“You know who they are,” said Maree Jones, communications specialist at Luckie & Company. “Those people who have taken it upon themselves to determine whether or not your post belongs on this platform. The idea that you have to be a different person on this channel is a bit old-fashioned. It’s 2017, and the lines are so blurred between who we are and what we do for a living. The ironic thing is (and one of the reasons I love LinkedIn) that by commenting that a post isn’t appropriate, it actually extends the reach of said post. LOL. Classic.”

13. Don’t view it as just another
“I’m more active on it now than ever and not because I’m job-seeking,” commented Carly Walsh, senior manager, communications and PR at Vox Media. “I find it useful for inspiration, connecting with fascinating people and staying current on industry trends. … Finally it’s content worth liking/sharing and not because it’s a puppy or baby post.”

14. Audience analysis can drive your sophisticated strategies
“From that research, take it a step further and develop personas so you can customize your content to that target audience,” advised Kirsten Chiala, digital content lead/social media communications at Cisco. “Even though we sit in corporate communications, we have found it’s also best to have a diverse mix of stories on LinkedIn that includes thought leadership along with content that drills deeper into our solutions, products and services. Our team has also benefited from … content calendars with vertical and regional teams.”

15. And power marketing for the small fry
“Use the free analytics to see who your audience is hitting so you can make more appropriate content,” recommended Maja Stevanovich, group evp of Mungo Creative Group.

16. Consider lighter stuff for personal engagement
“My LinkedIn success story is related to the [New York] Yankees,” said Bill McCue, vp at Indicate Media Digital Public Relations. “I’ve been posting links to my company’s blog, and the traffic it’s generated has been OK. But when I posted a note about the Yankees wearing non-traditional uniforms last weekend, my feed blew up—nearly 2,000 views. So I guess the lesson learned here is mix up the ‘self promotional’ posts with things that are of general interest to your connections and their connections. Most of those views came from my secondary connections—not my immediate network.”

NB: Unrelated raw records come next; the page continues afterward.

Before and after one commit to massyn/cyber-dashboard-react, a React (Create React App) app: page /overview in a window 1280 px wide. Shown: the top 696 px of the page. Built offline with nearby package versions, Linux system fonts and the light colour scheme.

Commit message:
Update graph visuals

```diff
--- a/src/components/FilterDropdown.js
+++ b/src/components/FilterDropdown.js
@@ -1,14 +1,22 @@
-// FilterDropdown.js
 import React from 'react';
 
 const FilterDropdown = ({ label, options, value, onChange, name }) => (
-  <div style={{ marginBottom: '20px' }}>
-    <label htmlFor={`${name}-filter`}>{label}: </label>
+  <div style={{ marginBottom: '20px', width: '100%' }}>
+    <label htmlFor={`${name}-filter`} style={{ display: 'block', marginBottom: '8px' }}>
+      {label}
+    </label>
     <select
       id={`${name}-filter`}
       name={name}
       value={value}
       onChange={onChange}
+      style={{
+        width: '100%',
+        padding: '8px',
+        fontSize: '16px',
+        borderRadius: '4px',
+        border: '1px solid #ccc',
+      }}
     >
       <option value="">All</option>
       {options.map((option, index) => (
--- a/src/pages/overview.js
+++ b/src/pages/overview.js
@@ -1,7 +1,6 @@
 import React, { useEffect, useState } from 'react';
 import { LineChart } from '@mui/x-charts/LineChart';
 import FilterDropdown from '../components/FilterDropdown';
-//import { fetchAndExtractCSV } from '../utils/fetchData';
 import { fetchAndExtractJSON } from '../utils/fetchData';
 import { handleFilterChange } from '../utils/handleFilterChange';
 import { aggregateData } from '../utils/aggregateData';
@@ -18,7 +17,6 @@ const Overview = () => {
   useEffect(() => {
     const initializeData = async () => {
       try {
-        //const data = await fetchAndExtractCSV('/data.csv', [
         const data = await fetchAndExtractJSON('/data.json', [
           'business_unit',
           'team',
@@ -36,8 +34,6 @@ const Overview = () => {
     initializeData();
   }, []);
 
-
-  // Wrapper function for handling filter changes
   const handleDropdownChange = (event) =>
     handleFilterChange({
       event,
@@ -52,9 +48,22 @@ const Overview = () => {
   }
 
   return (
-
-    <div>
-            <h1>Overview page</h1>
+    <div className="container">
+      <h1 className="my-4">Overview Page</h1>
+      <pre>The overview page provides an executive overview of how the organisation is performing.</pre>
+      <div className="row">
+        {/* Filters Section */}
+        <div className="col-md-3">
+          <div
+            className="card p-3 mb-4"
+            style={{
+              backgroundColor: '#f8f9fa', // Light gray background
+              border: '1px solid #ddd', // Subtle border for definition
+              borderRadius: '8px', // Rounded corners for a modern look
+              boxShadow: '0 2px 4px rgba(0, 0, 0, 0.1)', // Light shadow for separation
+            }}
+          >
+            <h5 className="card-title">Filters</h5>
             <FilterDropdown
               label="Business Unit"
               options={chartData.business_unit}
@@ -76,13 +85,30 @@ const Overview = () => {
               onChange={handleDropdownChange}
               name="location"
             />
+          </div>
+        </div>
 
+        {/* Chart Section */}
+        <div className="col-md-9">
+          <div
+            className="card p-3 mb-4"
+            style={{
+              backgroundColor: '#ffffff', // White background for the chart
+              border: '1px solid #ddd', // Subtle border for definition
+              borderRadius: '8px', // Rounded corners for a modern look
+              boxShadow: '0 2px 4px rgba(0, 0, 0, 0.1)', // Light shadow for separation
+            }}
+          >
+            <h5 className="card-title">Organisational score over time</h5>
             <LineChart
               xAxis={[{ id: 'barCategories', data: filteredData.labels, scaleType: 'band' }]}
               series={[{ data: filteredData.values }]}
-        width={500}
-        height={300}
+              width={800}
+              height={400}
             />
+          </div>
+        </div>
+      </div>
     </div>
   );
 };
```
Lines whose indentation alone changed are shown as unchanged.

17. But remember who’s the boss
“It’s important to consider that once you’ve identified yourself as an employee of a company, you become a brand ambassador,” said Robyn Hannah, senior director, global communication at Dynamic Signal. “To your network, you are the brand, personified. As such, you want to add as much value to your network as your brand does to your customers or clients.”

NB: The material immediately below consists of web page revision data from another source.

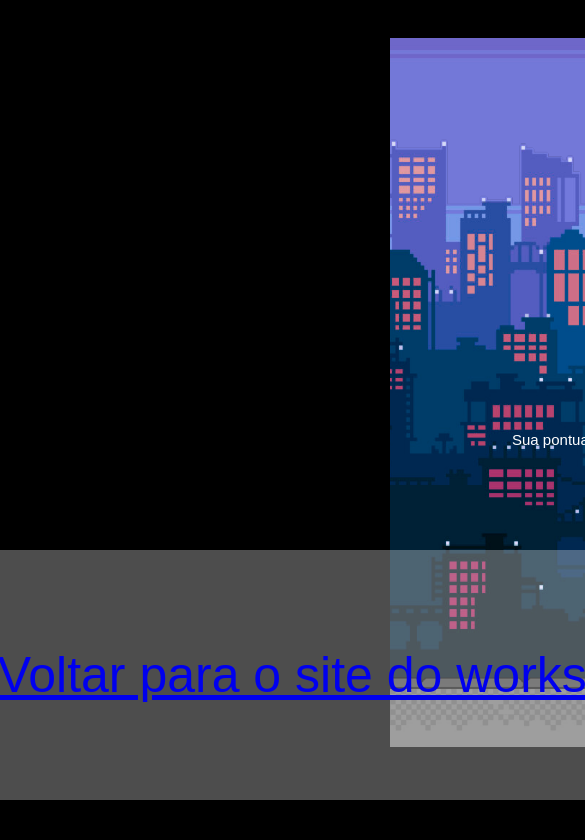
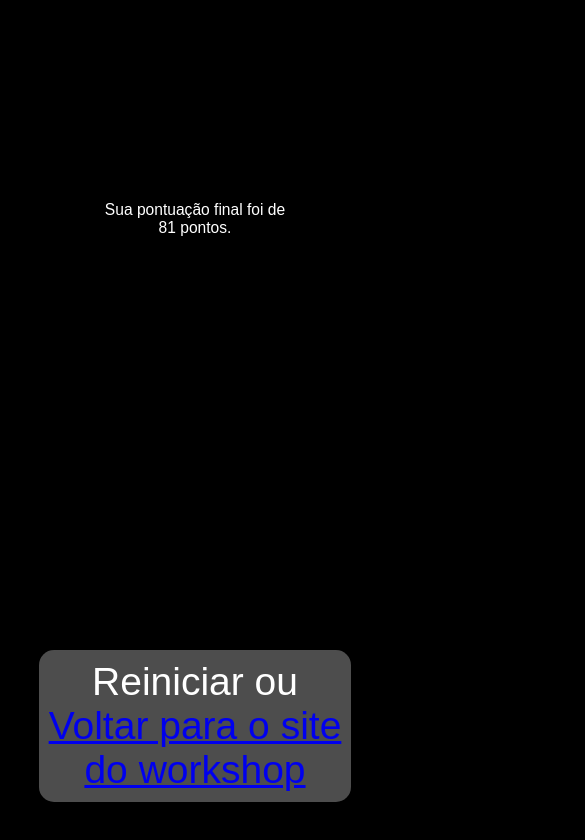
Before and after one commit to luisdavidantaurcomeza/jogo1-polo, a plain HTML site: page index.html in a window 390 px wide. Shown: the top 840 px of the page, 585 px wide, since content can reach past the window. Drawn offline with Linux system fonts and the light colour scheme.

Commit message:
ajustando para dispositivos móveis

```diff
--- a/style.css
+++ b/style.css
@@ -8,20 +8,12 @@ body {
     background-color: black;
 }
 
-.gameboard {
+.gameboard, .gameboard2 {
     position: relative;
-    width: 1280px;
-    height: 720px;
-    border-bottom: 1px solid rgb(0, 0, 0);
-    margin: 10px auto;
-    overflow: hidden;
-    z-index: 2;
-}
-
-.gameboard2 {
-    position: relative;
-    width: 1280px;
-    height: 720px;
+    width: 100%;
+    max-width: 1280px;
+    height: 100vh;
+    max-height: 720px;
     border-bottom: 1px solid rgb(0, 0, 0);
     margin: 10px auto;
     overflow: hidden;
@@ -32,7 +24,7 @@ body {
     position: relative;
     width: 100%;
     height: 100%;
-    overflow: hidden;
+    object-fit: cover;
 }
 
 .sobreposta {
@@ -48,7 +40,7 @@ body {
 
 .calçada {
     position: absolute;
-    top: 365px;
+    bottom: 0;
     left: 0;
     height: 50%;
     width: 1800%;
@@ -59,8 +51,9 @@ body {
 
 .nuvens {
     position: absolute;
-    top: 100px;
-    width: 800px;
+    top: 10%;
+    width: 100%;
+    max-width: 800px;
     animation: nuvens-animation 20s linear infinite;
     z-index: 2;
 }
@@ -71,14 +64,16 @@ body {
 }
 
 .vilão {
-    bottom: 20px;
-    width: 150px;
+    bottom: 5%;
+    width: 15%;
+    max-width: 150px;
     animation: vilao-animation 1.5s infinite linear;
 }
 
 .corredor {
-    width: 200px;
-    bottom: 20px;
+    width: 20%;
+    max-width: 200px;
+    bottom: 5%;
     z-index: 1010;
 }
 
@@ -91,36 +86,38 @@ body {
     top: 20px;
     right: 20px;
     color: rgb(255, 255, 255);
-    font-size: 30px;
+    font-size: 4vw;
     font-family: Arial, sans-serif;
     z-index: 999;
 }
 
 .mobile-button {
     position: fixed;
-    top: 80%;
+    bottom: 5%;
     left: 50%;
-    transform: translate(-50%, -50%);
-    width: 1000px;
-    height: 250px;
-    background-color: rgba(255, 255, 255, 0.3); /* Transparente */
+    transform: translateX(-50%);
+    width: 80%;
+    max-width: 1000px;
+    height: 20vh;
+    max-height: 250px;
+    background-color: rgba(255, 255, 255, 0.3);
     border: none;
-    border-radius: 15px; /* Bordas arredondadas */
-    font-size: 50px;
+    border-radius: 15px;
+    font-size: 5vw;
     font-family: Arial, sans-serif;
     cursor: pointer;
-    z-index: 1002; /* Ajuste conforme necessário */
-    color: #ffffff; /* Cor do texto */
+    z-index: 1002;
+    color: #ffffff;
 }
 
 #game-over-text {
     display: none;
     position: absolute;
-    top: 56%;
-    left: 40%;
+    top: 60%;
+    left: 50%;
     transform: translate(-50%, -50%);
     color: white;
-    font-size: 15px;
+    font-size: 4vw;
     font-family: Arial, sans-serif;
     text-align: center;
     z-index: 1001;
@@ -145,75 +142,78 @@ body {
 }
 
 @keyframes sobreposta-animation {
-    from {
-        transform: translateX(0);
+    from { transform: translateX(0); }
+    to { transform: translateX(-100%); }
+}
+
+@keyframes calçada-animation {
+    from { transform: translateX(0); }
+    to { transform: translateX(-100%); }
+}
+
+@keyframes nuvens-animation {
+    from { right: -100%; }
+    to { right: 100%; }
+}
+
+@keyframes vilao-animation {
+    from { right: 0; }
+    to { right: 100%; }
+}
+
+@keyframes pulo {
+    0% { bottom: 5%; }
+    40% { bottom: 30%; }
+    50% { bottom: 30%; }
+    70% { bottom: 30%; }
+    100% { bottom: 5%; }
+}
+
+@keyframes fadeInScale {
+    0% { opacity: 0; transform: translate(-50%, -50%) scale(0.5); }
+    100% { opacity: 1; transform: translate(-50%, -50%) scale(1); }
+}
+
+@keyframes fadeIn {
+    from { opacity: 0; }
+    to { opacity: 1; }
+}
+
+/* Media Queries for Responsive Design */
+
+@media (max-width: 768px) {
+    .gameboard, .gameboard2 {
+        max-height: 480px;
     }
-    to {
-        transform: translateX(-100%);
+
+    #score {
+        font-size: 5vw;
+    }
+
+    .mobile-button {
+        font-size: 6vw;
+    }
+
+    #game-over-text {
+        font-size: 4vw;
     }
 }
 
-@keyframes calçada-animation {
-    from {
-        transform: translateX(0px);
+@media (max-width: 480px) {
+    .gameboard, .gameboard2 {
+        max-height: 320px;
     }
-    to {
-        transform: translateX(-100%);
+
+    #score {
+        font-size: 6vw;
+    }
+
+    .mobile-button {
+        font-size: 10vw;
+        height: 18vh;
+    }
+
+    #game-over-text {
+        font-size: 4vw;
     }
 }
-
-@keyframes nuvens-animation {
-    from {
-        right: -1000px;
-    }
-    to {
-        right: 100%;
-    }
-}
-
-@keyframes vilao-animation {
-    from {
-        right: 0;
-    }
-    to {
-        right: 100%;
-    }
-}
-
-@keyframes pulo {
-    0% {
-        bottom: 0;
-    }
-    40% {
-        bottom: 180px;
-    }
-    50% {
-        bottom: 180px;
-    }
-    70% {
-        bottom: 180px;
-    }
-    100% {
-        bottom: 0;
-    }
-}
-
-@keyframes fadeInScale {
-    0% {
-        opacity: 0;
-        transform: scale(0.5);
-    }
-    100% {
-        opacity: 1;
-        transform: scale(1);
-    }
-}
-
-@keyframes fadeIn {
-    from {
-        opacity: 0;
-    }
-    to {
-        opacity: 1;
-    }
-}
```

18. Get the whole office involved
“The company page on LinkedIn should serve as a hub for content for the sales and recruiting teams,” said Elliot Schimel, CEO at Mission Control Marketing. “You only win if employees at your company leverage it to their network.”

19. Don’t compare it to Facebook
Marc Goldberg, CEO at Trust Metrics, said that while the Facebook news feed can become annoying when you accept too many “friends” on the platform, LinkedIn becomes an increasingly beneficial network as your audience grows. “Junior people eventually become senior people,” he explained.

20. Especially when it comes to ads
“Don’t use in-message-stream ads to [bolster] content-driven account-based marketing,” said David Dague, evp, marketing at Infutor Data Solutions. “Unlike Facebook where readers are more in leisure mode and likely to linger on content based ads and download content, LinkedIn readers are much more ‘quick scan and out.'”

@Chris_Heine Christopher Heine is a New York-based editor and writer.